Biotechnology innovation requires great investment, and choices about how they are supported and governed have major consequences for national and global challenges in healthcare, food, energy, the environment and the economy. But when decisions are made about which biotechnologies to prioritise, not enough consideration is given to the needs and interests of wider society, or of other technological or social alternatives that could best support the ‘public good’, says the Council.
“Biotechnologies have the potential to bring about significant transformations in the world today. They are likely to greatly affect many aspects of everyday life such as the development of new medicines and treatments, and the production of food, energy and fuel” said Professor Mick Moran, Chair of the Nuffield inquiry. “There is therefore a strong public interest in biotechnologies, and the way they are governed should take proper account of this”.
“Having looked at a number of areas in which biotechnology research is advancing, such as synthetic biology, pharmaceutical development and biomanufacturing, we believe more could be done to maximise the social value of innovation in biotechnology. We set out a proposal for a ‘public ethics’ approach to governance of emerging biotechnologies that is based on core values of equity, solidarity and sustainability” said Professor Moran.
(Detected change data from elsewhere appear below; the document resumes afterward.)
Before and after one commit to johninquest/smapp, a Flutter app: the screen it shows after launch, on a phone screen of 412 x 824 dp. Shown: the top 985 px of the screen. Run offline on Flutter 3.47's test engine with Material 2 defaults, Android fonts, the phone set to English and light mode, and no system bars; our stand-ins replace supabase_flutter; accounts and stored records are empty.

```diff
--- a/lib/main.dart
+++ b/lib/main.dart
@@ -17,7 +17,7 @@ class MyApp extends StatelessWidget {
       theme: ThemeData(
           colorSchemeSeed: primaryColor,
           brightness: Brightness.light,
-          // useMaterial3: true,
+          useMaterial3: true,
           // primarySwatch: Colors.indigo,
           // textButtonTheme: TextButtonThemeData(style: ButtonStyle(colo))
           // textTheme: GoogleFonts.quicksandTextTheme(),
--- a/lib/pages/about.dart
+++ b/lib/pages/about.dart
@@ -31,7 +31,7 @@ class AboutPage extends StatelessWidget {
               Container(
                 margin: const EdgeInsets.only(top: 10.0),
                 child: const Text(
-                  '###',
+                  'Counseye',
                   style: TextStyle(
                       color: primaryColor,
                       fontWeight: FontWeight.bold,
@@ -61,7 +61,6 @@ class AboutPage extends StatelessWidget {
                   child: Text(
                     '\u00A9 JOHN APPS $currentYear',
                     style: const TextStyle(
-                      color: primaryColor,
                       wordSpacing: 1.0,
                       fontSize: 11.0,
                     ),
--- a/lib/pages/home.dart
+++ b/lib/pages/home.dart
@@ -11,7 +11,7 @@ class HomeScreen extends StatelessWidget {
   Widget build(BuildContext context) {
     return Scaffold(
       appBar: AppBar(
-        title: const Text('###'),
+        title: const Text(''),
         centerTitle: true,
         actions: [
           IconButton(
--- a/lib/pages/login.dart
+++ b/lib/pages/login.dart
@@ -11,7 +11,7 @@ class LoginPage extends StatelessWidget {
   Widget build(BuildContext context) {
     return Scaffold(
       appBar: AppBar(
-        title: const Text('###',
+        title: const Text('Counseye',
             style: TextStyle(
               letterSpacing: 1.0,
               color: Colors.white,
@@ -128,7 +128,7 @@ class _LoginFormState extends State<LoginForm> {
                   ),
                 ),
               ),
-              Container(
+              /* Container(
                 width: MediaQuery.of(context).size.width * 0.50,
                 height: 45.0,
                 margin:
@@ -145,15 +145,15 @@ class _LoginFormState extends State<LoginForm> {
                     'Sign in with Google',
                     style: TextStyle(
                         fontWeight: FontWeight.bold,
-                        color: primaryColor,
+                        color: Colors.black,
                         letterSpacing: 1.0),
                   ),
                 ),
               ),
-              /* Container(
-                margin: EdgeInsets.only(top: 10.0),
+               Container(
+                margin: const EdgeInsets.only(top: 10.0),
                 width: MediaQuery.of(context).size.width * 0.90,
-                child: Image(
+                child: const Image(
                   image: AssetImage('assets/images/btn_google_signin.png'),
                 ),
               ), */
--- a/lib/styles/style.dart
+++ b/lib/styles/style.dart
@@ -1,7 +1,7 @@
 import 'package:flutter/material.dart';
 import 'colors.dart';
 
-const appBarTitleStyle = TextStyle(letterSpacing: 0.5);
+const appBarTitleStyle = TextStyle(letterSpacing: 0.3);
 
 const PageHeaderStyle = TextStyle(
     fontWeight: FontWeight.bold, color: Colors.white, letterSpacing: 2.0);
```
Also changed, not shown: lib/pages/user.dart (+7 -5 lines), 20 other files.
The report, Emerging Biotechnologies: technology, choice and the public good, makes recommendations as to how this approach could be applied across several key areas that shape and select pathways of biotechnology development, including policy, public engagement, research and business.
The Council says that policy decisions about biotechnology research and innovation are often made on the basis of unexamined assumptions and poorly supported claims about future economic impacts, which marginalise other important values.
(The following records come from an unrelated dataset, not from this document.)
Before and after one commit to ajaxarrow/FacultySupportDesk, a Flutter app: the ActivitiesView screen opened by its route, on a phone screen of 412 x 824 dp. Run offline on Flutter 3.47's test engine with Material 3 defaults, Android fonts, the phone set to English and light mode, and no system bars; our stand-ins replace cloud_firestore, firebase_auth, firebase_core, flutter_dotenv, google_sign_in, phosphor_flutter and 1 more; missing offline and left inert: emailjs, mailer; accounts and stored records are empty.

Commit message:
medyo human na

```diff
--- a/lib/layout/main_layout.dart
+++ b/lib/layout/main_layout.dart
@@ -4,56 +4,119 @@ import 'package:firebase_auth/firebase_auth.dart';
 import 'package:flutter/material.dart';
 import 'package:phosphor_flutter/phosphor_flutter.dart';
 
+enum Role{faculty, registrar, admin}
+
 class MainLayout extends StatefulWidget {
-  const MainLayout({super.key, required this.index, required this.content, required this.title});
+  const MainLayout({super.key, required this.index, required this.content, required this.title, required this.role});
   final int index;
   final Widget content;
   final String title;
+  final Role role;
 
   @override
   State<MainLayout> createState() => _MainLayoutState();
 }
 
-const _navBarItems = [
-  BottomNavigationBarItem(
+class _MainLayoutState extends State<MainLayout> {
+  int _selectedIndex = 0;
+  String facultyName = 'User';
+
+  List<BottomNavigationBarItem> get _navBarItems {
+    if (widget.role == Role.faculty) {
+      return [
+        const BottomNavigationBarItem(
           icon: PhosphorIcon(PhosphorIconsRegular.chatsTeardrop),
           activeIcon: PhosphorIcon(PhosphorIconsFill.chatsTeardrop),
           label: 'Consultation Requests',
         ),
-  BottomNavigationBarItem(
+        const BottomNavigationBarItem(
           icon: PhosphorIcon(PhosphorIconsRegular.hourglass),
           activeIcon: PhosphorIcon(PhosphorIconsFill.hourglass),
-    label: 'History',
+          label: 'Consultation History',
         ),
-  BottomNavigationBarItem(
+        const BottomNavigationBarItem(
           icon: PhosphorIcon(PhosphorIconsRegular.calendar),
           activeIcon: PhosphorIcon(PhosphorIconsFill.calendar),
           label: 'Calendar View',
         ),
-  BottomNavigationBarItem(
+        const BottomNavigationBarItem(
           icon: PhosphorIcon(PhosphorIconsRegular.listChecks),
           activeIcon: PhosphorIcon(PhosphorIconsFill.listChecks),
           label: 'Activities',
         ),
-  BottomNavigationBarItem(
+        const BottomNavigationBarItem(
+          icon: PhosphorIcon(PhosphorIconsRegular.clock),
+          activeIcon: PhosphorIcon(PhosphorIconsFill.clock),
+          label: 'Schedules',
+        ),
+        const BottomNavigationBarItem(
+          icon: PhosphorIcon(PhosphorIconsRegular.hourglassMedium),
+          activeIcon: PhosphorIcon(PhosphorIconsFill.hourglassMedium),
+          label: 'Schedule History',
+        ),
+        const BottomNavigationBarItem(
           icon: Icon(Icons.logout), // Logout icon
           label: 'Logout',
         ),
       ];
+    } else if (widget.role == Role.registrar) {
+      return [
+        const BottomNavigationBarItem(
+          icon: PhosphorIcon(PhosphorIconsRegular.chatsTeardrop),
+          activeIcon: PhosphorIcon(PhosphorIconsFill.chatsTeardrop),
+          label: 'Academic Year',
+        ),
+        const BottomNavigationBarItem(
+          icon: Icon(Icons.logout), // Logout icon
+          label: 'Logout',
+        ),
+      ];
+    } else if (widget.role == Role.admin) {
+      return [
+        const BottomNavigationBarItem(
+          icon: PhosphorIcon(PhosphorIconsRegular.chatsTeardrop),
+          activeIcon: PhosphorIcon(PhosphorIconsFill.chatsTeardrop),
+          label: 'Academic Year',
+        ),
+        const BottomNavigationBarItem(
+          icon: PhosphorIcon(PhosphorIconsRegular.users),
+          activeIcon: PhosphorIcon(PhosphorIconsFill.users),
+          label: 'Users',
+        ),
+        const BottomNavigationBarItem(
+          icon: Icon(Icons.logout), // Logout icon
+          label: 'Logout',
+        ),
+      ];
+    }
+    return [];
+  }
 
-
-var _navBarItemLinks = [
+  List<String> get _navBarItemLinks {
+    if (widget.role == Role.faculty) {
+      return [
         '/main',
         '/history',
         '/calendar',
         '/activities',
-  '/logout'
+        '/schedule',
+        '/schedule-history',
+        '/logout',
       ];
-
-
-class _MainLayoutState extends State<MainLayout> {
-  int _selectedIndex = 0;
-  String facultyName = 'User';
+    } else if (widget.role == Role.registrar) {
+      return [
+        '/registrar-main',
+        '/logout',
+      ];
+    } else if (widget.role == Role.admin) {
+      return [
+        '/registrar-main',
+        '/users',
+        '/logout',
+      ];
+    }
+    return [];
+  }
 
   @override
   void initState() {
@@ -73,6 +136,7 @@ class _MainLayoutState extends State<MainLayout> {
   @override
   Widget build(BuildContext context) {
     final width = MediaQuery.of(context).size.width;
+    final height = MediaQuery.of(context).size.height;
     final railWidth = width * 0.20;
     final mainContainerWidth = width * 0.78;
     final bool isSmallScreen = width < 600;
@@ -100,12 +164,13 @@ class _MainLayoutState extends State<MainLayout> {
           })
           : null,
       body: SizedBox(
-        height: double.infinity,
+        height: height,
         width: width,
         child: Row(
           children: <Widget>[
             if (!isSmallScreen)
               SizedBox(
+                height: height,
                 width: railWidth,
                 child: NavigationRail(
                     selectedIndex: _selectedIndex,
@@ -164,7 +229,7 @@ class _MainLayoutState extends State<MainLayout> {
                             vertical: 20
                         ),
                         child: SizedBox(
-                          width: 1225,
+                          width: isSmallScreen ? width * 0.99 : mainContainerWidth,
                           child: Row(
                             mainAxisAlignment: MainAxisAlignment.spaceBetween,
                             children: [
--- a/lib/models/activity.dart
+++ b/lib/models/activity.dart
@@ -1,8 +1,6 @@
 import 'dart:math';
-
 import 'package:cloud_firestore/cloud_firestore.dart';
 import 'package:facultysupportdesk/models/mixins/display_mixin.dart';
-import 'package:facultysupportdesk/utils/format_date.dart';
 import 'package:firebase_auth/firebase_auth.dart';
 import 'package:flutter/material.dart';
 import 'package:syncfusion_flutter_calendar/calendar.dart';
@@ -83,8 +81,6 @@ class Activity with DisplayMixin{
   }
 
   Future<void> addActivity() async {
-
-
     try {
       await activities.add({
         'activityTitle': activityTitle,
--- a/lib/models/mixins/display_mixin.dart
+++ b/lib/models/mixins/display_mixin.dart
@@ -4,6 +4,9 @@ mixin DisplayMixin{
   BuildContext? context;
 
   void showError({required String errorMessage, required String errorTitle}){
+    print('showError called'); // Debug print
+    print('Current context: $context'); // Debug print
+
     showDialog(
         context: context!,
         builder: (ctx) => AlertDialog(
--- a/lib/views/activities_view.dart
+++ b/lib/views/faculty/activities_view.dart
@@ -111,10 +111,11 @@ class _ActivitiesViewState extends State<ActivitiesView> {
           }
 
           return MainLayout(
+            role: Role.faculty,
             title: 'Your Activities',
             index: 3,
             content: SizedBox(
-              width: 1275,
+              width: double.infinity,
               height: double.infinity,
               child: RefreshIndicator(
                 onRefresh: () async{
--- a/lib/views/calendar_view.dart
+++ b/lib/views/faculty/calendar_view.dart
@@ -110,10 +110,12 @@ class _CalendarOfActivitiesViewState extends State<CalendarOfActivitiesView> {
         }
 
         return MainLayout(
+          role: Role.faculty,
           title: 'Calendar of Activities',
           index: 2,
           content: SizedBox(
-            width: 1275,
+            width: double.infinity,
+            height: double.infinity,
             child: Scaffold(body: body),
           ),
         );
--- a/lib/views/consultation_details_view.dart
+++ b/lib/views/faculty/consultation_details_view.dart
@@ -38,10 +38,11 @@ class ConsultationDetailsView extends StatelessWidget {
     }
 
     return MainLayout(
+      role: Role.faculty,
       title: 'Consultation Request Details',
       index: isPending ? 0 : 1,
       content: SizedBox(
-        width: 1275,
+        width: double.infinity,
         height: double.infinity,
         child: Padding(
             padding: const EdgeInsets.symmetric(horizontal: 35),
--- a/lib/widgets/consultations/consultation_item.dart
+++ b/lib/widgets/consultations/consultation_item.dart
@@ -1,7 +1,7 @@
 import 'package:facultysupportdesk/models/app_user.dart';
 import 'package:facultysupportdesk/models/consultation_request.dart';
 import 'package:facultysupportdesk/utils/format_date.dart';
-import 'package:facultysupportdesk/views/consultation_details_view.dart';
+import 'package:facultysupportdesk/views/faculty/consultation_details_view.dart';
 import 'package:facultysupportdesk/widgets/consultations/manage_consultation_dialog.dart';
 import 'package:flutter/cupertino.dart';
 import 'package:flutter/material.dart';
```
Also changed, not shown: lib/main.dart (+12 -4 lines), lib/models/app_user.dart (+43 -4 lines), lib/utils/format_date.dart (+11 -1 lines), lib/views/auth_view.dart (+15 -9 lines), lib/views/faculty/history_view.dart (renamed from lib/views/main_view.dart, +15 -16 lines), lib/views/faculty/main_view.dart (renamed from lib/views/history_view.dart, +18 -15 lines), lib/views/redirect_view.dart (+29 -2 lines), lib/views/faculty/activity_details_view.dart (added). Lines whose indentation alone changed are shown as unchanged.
It recommends that the Government should define and publish a single, clear research policy against which the research policies of government departments and other funders can be tested. Furthermore, it recommends that the Government should consider appointing a non-departmental senior minister to bring together research policy across all government departments and funding bodies.
“The process of selection should be transparent and accountable – without clear principles, there is a danger that research policy is determined through closed engagement between scientific, political and industry elites, with no assurance that important social values will be considered” said historian Professor David Edgerton, a member of the Working Party.
The Council see public engagement as an important way of ensuring that social values help to shape, select and govern emerging biotechnologies, and as a tool for putting ‘public ethics’ into practice. It notes that there is no universal or perfect approach to public engagement but sets out a number of dilemmas to be negotiated carefully, where failing to attend to these can lead to worse outcomes rather than better ones.
Public engagement and expert advice cannot replace the need for properly accountable decision making and for this reason the Council recommends that the conclusions of public engagement exercises, and expert deliberations, should be reported as conditional advice rather than simple ‘yes’ or ‘no’ findings.
Researchers operate in an environment of high public expectations of the social and economic impact of emerging biotechnologies and even modest advances may sometimes be significantly ‘hyped up’. The Council recommends that systems for publicly funded research should be sensitive to the dangers of encouraging researchers to assess the wider impacts of their research, and that researchers should be prepared to actively engage to represent their research responsibly in other settings.
“When researchers communicate the results of their work and hopes about where it may lead, they create expectations that inform the decisions of policy makers and investors” said Professor Moran. “It’s important that researchers who take part in public discussion of research take responsibility for the accuracy and completeness of the information they present”.
The Council says that commercial conditions that shape early stage biotechnology research, for example the patent system, create incentives and rewards that do not promote or value the social benefits of research enough.
The Council calls for consideration to be given to state interventions in the market for new biotechnologies to make sure that the benefits of innovation are secured through rewards that reflect the social value of innovations.